A landmark case has seen judges throw out a government appeal by deciding that the Human Rights Act can apply to British troops, even on the battlefield.
The ruling centres on a case brought by the family of Private Jason Smith, who died of heatstroke while serving with the Territorial Army in Iraq in 2003.
The MoD had argued the European Convention on Human Rights (ECHR) could not be guaranteed in certain situations. It said that in the heat of battle, the UK “could not secure the rights and freedoms which the ECHR seeks to guarantee”. The ruling by three judges, headed by Master of the Rolls, Sir Anthony Clark, could lead to more families wishing to sue the MoD for negligence.

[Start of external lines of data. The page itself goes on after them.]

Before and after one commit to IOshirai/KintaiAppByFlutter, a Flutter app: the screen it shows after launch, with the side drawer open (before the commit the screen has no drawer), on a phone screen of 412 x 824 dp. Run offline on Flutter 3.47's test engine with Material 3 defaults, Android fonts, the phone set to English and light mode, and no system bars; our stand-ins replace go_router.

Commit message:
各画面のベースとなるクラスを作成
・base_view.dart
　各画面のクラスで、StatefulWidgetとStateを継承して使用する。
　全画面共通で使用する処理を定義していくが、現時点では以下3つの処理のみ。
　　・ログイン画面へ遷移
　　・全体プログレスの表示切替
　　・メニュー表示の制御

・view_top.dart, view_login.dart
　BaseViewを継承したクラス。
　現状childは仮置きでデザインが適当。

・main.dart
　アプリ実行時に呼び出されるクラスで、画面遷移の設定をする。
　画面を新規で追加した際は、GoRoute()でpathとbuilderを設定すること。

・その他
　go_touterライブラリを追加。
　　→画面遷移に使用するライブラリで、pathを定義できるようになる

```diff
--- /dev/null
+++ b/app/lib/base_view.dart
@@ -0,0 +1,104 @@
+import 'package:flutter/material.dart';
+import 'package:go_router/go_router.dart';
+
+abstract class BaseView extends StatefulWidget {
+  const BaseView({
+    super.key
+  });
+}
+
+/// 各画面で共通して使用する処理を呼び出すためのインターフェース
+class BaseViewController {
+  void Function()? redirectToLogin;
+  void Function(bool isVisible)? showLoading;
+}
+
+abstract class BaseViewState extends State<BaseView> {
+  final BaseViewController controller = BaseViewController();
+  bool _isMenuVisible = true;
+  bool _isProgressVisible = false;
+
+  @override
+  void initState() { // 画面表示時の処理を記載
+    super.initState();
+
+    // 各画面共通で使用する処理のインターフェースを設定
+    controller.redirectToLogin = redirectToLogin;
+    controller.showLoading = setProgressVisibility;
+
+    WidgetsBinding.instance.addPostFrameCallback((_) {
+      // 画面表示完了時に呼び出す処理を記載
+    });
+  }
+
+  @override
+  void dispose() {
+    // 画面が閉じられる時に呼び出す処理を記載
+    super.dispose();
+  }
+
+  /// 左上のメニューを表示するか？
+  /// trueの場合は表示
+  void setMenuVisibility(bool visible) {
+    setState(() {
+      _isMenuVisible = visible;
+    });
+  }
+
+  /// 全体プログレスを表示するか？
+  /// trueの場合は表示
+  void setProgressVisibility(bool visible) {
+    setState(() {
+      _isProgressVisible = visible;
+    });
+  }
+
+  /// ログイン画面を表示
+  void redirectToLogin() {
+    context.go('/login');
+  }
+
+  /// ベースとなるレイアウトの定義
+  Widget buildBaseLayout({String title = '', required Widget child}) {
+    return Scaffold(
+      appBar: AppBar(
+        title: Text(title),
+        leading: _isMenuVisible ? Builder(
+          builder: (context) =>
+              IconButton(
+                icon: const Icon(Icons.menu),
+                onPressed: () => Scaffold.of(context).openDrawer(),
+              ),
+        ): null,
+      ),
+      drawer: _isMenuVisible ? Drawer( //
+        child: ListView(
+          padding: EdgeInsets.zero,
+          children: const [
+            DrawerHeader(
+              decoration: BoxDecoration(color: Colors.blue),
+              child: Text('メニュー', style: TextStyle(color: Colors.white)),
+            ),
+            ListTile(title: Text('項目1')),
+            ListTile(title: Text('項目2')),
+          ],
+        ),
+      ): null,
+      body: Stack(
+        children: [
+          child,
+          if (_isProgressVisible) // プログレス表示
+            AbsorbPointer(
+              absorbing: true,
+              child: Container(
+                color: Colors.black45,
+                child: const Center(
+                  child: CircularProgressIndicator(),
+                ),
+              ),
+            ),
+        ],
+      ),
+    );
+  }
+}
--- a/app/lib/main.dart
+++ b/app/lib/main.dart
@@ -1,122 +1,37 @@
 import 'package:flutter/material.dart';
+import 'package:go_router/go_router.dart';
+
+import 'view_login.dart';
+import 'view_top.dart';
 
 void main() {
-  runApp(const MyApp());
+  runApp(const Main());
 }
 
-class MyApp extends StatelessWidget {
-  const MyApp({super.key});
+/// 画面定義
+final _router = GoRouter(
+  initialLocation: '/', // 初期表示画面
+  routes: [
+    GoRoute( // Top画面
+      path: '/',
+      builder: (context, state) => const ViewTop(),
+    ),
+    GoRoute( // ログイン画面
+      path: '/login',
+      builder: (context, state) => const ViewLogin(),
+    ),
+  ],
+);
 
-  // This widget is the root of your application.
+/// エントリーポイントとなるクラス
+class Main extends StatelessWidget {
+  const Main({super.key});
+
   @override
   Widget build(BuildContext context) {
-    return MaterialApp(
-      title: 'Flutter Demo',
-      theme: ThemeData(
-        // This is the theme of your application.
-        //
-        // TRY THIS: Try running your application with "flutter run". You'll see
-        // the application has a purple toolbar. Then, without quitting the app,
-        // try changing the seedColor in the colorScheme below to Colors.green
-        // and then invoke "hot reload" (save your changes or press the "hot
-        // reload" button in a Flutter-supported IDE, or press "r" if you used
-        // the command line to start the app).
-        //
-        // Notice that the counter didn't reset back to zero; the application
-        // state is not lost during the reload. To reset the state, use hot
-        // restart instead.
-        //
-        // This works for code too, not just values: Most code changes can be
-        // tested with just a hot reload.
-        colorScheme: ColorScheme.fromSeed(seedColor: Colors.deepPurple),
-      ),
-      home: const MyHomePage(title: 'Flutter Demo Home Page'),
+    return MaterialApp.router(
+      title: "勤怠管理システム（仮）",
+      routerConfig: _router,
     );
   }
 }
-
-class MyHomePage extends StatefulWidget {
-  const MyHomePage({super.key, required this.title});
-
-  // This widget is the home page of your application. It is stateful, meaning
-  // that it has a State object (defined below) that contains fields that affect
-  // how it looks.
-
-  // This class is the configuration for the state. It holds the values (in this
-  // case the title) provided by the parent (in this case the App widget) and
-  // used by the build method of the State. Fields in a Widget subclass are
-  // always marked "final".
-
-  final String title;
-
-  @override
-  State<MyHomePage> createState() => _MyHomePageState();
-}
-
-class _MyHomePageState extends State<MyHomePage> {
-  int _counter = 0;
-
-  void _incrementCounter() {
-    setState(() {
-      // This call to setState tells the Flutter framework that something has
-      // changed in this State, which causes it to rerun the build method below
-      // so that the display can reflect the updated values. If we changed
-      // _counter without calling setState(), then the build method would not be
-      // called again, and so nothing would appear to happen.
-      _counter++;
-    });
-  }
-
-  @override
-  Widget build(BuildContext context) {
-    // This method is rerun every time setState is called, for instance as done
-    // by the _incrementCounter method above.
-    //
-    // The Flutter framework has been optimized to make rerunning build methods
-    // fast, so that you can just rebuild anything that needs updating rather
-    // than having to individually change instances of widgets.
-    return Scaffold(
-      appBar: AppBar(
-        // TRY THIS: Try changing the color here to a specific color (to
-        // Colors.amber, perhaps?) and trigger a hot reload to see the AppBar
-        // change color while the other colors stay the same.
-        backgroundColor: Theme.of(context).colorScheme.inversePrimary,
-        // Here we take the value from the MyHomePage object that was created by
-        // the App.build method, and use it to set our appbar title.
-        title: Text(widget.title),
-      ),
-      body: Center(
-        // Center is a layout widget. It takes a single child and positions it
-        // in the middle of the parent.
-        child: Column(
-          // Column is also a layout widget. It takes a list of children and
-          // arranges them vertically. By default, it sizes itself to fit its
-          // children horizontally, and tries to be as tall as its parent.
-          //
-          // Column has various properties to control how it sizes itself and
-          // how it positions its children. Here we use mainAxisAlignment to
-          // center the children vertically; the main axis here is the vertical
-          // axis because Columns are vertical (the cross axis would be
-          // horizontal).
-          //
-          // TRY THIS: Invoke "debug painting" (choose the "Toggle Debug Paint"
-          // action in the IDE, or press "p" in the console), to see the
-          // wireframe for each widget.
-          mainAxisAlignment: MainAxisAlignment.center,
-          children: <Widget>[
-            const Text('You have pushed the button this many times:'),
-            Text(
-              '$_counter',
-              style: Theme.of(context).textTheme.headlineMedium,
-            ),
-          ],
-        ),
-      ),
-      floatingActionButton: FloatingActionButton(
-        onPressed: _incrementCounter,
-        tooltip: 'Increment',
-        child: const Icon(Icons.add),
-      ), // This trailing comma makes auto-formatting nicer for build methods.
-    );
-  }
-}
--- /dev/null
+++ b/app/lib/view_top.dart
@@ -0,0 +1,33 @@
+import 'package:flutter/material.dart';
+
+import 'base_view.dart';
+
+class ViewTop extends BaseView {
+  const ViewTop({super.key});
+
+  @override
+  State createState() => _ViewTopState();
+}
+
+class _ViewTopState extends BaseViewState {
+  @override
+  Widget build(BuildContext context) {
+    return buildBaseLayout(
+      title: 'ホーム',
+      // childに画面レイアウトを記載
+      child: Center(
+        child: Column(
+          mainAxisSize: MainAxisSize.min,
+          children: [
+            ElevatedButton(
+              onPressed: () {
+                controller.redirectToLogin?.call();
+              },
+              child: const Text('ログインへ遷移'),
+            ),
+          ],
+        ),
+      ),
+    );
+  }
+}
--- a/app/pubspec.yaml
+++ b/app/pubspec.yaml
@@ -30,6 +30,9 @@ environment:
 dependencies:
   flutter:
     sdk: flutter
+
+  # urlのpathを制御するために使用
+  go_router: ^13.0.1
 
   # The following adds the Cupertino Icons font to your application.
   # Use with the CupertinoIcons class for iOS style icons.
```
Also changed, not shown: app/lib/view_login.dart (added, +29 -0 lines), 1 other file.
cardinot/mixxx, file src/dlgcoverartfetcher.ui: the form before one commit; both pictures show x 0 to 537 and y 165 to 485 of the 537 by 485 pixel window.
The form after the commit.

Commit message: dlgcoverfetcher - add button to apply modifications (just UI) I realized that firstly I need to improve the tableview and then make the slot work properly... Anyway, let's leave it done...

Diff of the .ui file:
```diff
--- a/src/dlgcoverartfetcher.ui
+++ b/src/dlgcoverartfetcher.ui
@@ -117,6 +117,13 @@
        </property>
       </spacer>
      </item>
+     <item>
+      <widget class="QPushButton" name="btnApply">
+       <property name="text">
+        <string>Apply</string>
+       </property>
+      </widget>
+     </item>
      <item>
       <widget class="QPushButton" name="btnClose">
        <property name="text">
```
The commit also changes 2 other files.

The earlier High Court ruling – upheld by the Court of Appeal’s decision on Monday – had also said inquests of military personnel had to be more wide-ranging and families should be able to access legal aid. The MoD has been given leave to appeal again, to the House of Lords. Defence sources have said the ruling will make it harder for military commanders forced to make rapid and difficult decisions on the battlefield.